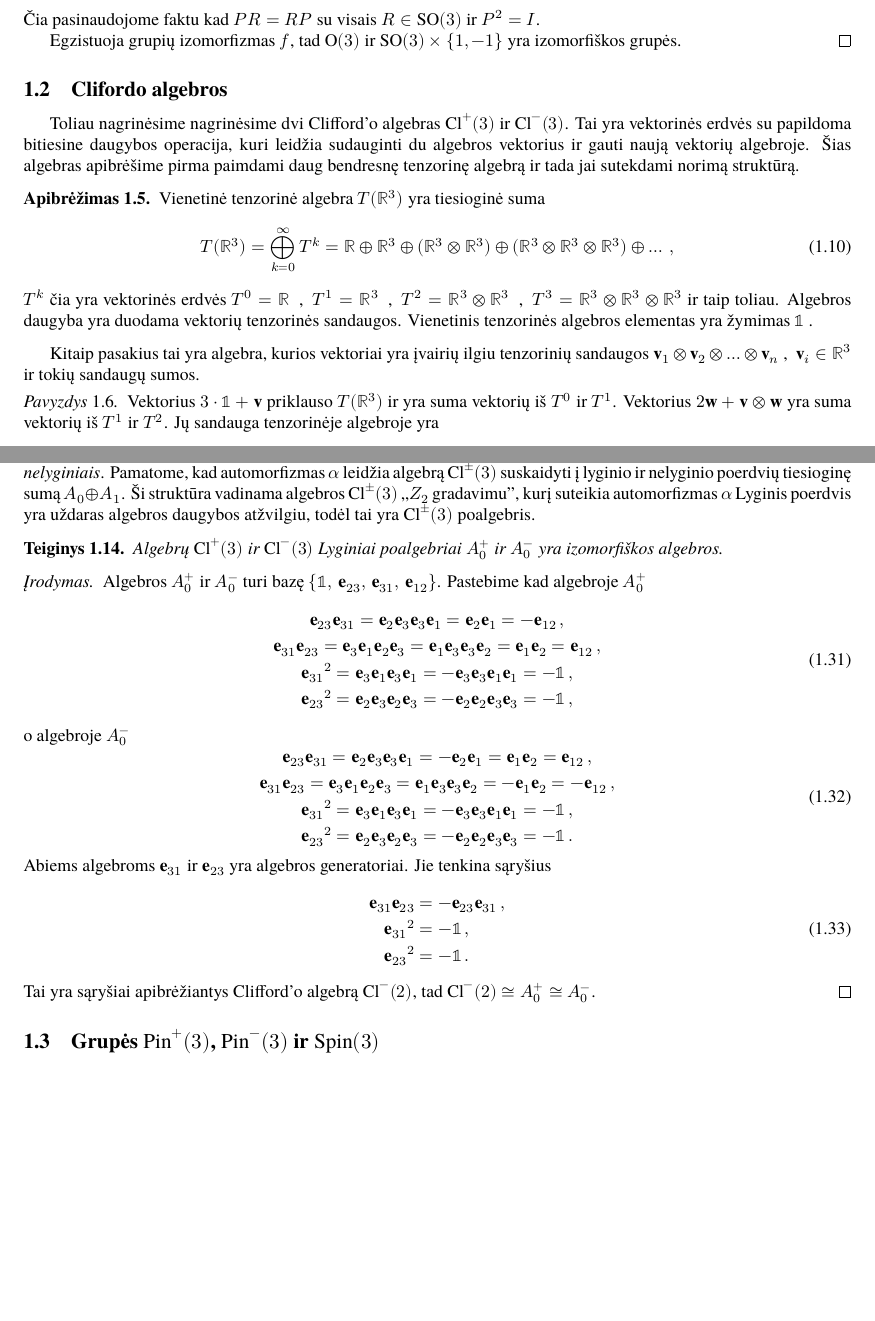
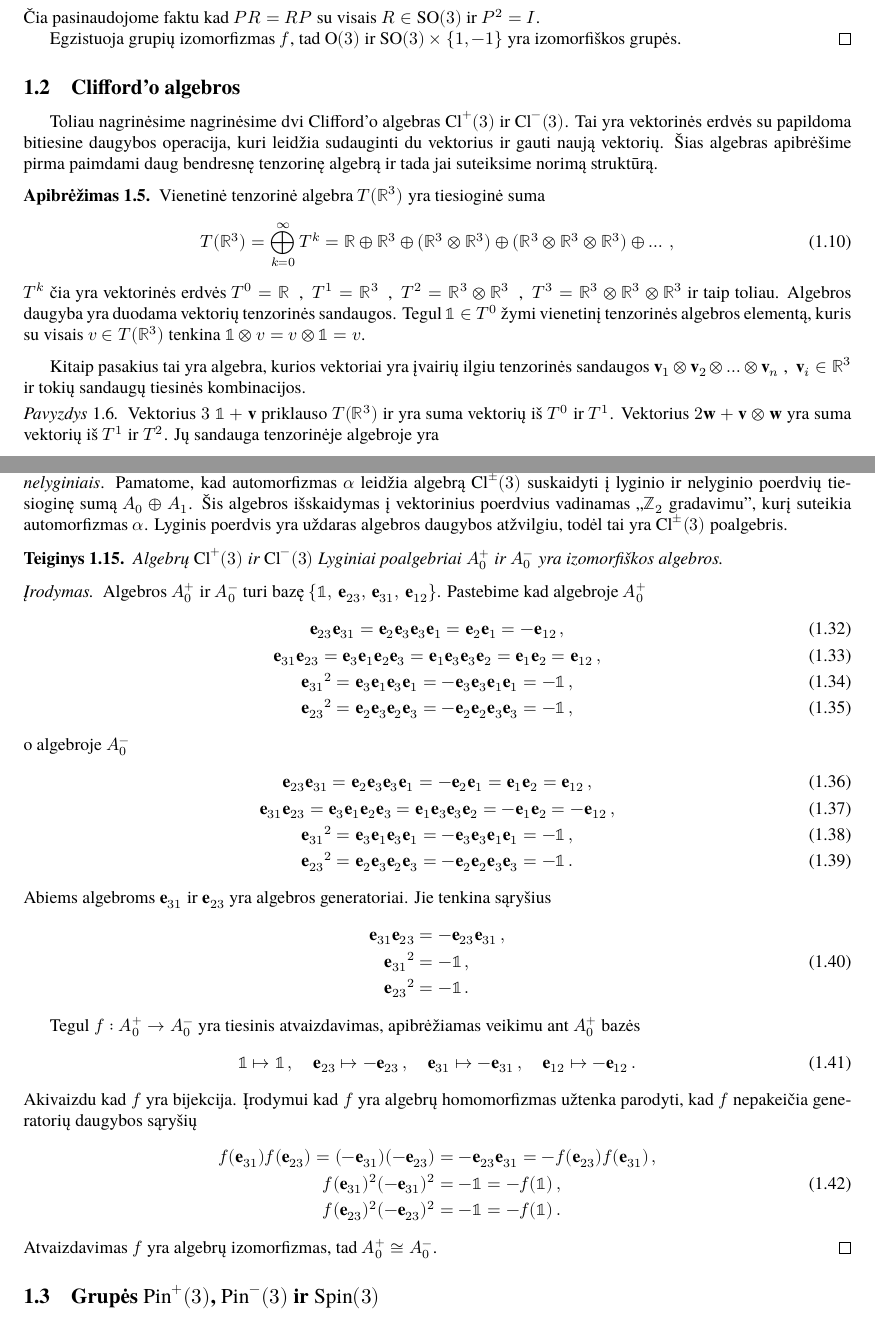
Before and after one commit to ImMenSon5040/double-gruops, a LaTeX document (darbas.tex, which reads sec/rotGrp/subSec/clif.tex): two parts of pages 4 and 7 of 16, joined at a grey line, cut so that both start at the same text, the shorter picture padded with empty space. Compiled offline with XeLaTeX.

Commit message:
style corections

```diff
--- a/sec/rotGrp/subSec/clif.tex
+++ b/sec/rotGrp/subSec/clif.tex
@@ -1,11 +1,11 @@
-\subsection{Clifordo algebros}
+\subsection{Clifford'o algebros}
 
 
-Toliau nagrinėsime nagrinėsime dvi Clifford'o algebras $\Clp$ ir
-$\Clm$. Tai yra vektorinės erdvės su papildoma bitiesine daugybos
-operacija, kuri leidžia sudauginti du algebros vektorius ir gauti naują
-vektorių algebroje. Šias algebras apibrėšime pirma paimdami daug bendresnę
-tenzorinę algebrą ir tada jai sutekdami norimą struktūrą.
+Toliau nagrinėsime nagrinėsime dvi Clifford'o algebras $\Clp$ ir $\Clm$.
+Tai yra vektorinės erdvės su papildoma bitiesine daugybos operacija,
+kuri leidžia sudauginti du vektorius ir gauti naują vektorių.
+Šias algebras apibrėšime pirma paimdami daug bendresnę tenzorinę algebrą
+ir tada jai suteiksime norimą struktūrą.
 
 \begin{definition}
 	Vienetinė tenzorinė algebra $T(\set R^3)$ yra tiesioginė suma
@@ -23,14 +23,19 @@ tenzorinę algebrą ir tada jai sutekdami norimą struktūrą.
 	\end{equation}
 	$T^k$ čia yra vektorinės erdvės $T^0 = \set R$\: ,\: $T^1=\set R^3$\: ,\: $T^2=\set R^3 \ot \set R^3$\: ,\:
 	$T^3=\set R^3 \ot \set R^3 \ot \set R^3$
-	ir taip toliau. Algebros daugyba yra duodama vektorių tenzorinės sandaugos.
-	Vienetinis tenzorinės algebros elementas yra žymimas $\mathbb 1$\:.
+	ir taip toliau.
+	Algebros daugyba yra duodama vektorių tenzorinės sandaugos.
+	Tegul $\mathbb1 \in T^0$ žymi vienetinį tenzorinės algebros elementą,
+	kuris su visais $v \in T(\set R^3)$ tenkina
+	$\mathbb1 \otimes v = v \otimes \mathbb1 = v$.
 \end{definition}
-Kitaip pasakius tai yra algebra, kurios vektoriai yra įvairių ilgiu tenzorinių
-sandaugos $\vb v_1 \ot \vb v_2 \ot \dots \ot \vb v_n$\:,\: $\vb v_i \in \set R^3$
-ir tokių sandaugų sumos.
+Kitaip pasakius tai yra algebra,
+kurios vektoriai yra įvairių ilgiu tenzorinės sandaugos
+$\vb v_1 \ot \vb v_2 \ot \dots \ot \vb v_n$\:,\: $\vb v_i \in \set R^3$
+ir tokių sandaugų tiesinės kombinacijos.
 \begin{example}
-	Vektorius $3\cdot\mathbb 1 + \vb v$ priklauso $T(\set R^3)$ ir yra suma vektorių iš $T^0$ ir $T^1$.
+	Vektorius $3\;\mathbb 1 + \vb v$ priklauso $T(\set R^3)$
+	ir yra suma vektorių iš $T^0$ ir $T^1$.
 	Vektorius $2\vb w + \vb v \ot \vb w$ yra suma vektorių iš $T^1$ ir $T^2$.
 	Jų sandauga tenzorinėje algebroje yra
 	\begin{equation}
@@ -430,7 +449,8 @@ o vektoriai erdvėje $A_1$ yra vadinami \emph{nelyginiais}.
 Pamatome, kad automorfizmas $\alpha$
 leidžia algebrą $\Clpm$ suskaidyti
 į lyginio ir nelyginio poerdvių tiesioginę sumą $A_0 \oplus A_1$.
-Ši struktūra vadinama algebros $\Clpm$ ,,$Z_2$ gradavimu'', kurį suteikia automorfizmas $\alpha$
+Šis algebros išskaidymas į vektorinius poerdvius vadinamas
+,,$\set Z_2$ gradavimu'', kurį suteikia automorfizmas $\alpha$.
 Lyginis poerdvis yra uždaras algebros daugybos atžvilgiu,
 todėl tai yra $\Clpm$ poalgebris.
 
@@ -504,15 +521,51 @@ o algebroje $A_0^-$
 	= - \vb e_2 \vb e_2 \vb e_3 \vb e_3
 	= - \mathbb 1
 	\,.
-}
-%
-Abiems algebroms $\vb e_{31}$ ir $\vb e_{23}$ yra algebros generatoriai. Jie tenkina sąryšius
-%
-\ali{
-			\vb e_{31} \vb e_{23} &= - \vb e_{23} \vb e_{31} \,,\nn\\
-			{\vb e_{31}}^2 &= - \mathbb 1 \, ,\\
-			{\vb e_{23}}^2 &= - \mathbb 1 \,. \nn
-}
-	Tai yra sąryšiai apibrėžiantys Clifford'o algebrą $\mathup{Cl}^-(2)$,
-	tad $\mathup{Cl}^-(2) \cong A_0^+ \cong A_0^-$.
+\end{gather}
+Abiems algebroms $\vb e_{31}$ ir $\vb e_{23}$ yra algebros generatoriai.
+Jie tenkina sąryšius
+\begin{equation}
+	\begin{aligned}
+		\vb e_{31} \vb e_{23} &= - \vb e_{23} \vb e_{31} \,,\\
+		{\vb e_{31}}^2 &= - \mathbb1 \,,\\
+		{\vb e_{23}}^2 &= - \mathbb1 \,.
+	\end{aligned}
+\end{equation}
+
+Tegul $f:A^+_0 \to A^-_0$ yra tiesinis atvaizdavimas,
+apibrėžiamas veikimu ant $A^+_0$ bazės
+\begin{equation}
+	\mathbb1 \mapsto \mathbb1
+	\,,\quad
+	\vb e_{23} \mapsto -\vb e_{23}
+	\,,\quad
+	\vb e_{31} \mapsto -\vb e_{31}
+	\,,\quad
+	\vb e_{12} \mapsto -\vb e_{12}
+	\,.
+\end{equation}
+Akivaizdu kad $f$ yra bijekcija.
+Įrodymui kad $f$ yra algebrų homomorfizmas užtenka parodyti,
+kad $f$ nepakeičia generatorių daugybos sąryšių
+\begin{equation}
+	\begin{aligned}
+		f(\vb e_{31}) f(\vb e_{23})
+		=(-\vb e_{31})(-\vb e_{23})
+		&= - \vb e_{23} \vb e_{31}
+		= - f(\vb e_{23}) f(\vb e_{31})
+\,,\\
+		f(\vb e_{31})^2
+		(-\vb e_{31})^2
+		&= - \mathbb1
+		= - f(\mathbb1)
+\,,\\
+		f(\vb e_{23})^2
+		(-\vb e_{23})^2
+		&= - \mathbb1
+		= - f(\mathbb1)
+\,.
+	\end{aligned}
+\end{equation}
+Atvaizdavimas $f$ yra algebrų izomorfizmas,
+tad $A^+_0 \cong A^-_0$.
 \end{proof}
```
Also changed, not shown: sec/rotGrp/subSec/clif.tex (119 more changed lines). Lines whose indentation alone changed are shown as unchanged.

####

• **Goal of the exercise**:
Among the lines above, find those with the word "tenzorinės". Copy them.

• **The completed task**:
-	ir taip toliau. Algebros daugyba yra duodama vektorių tenzorinės sandaugos.
-	Vienetinis tenzorinės algebros elementas yra žymimas $\mathbb 1$\:.
+	Algebros daugyba yra duodama vektorių tenzorinės sandaugos.
+	Tegul $\mathbb1 \in T^0$ žymi vienetinį tenzorinės algebros elementą,
+kurios vektoriai yra įvairių ilgiu tenzorinės sandaugos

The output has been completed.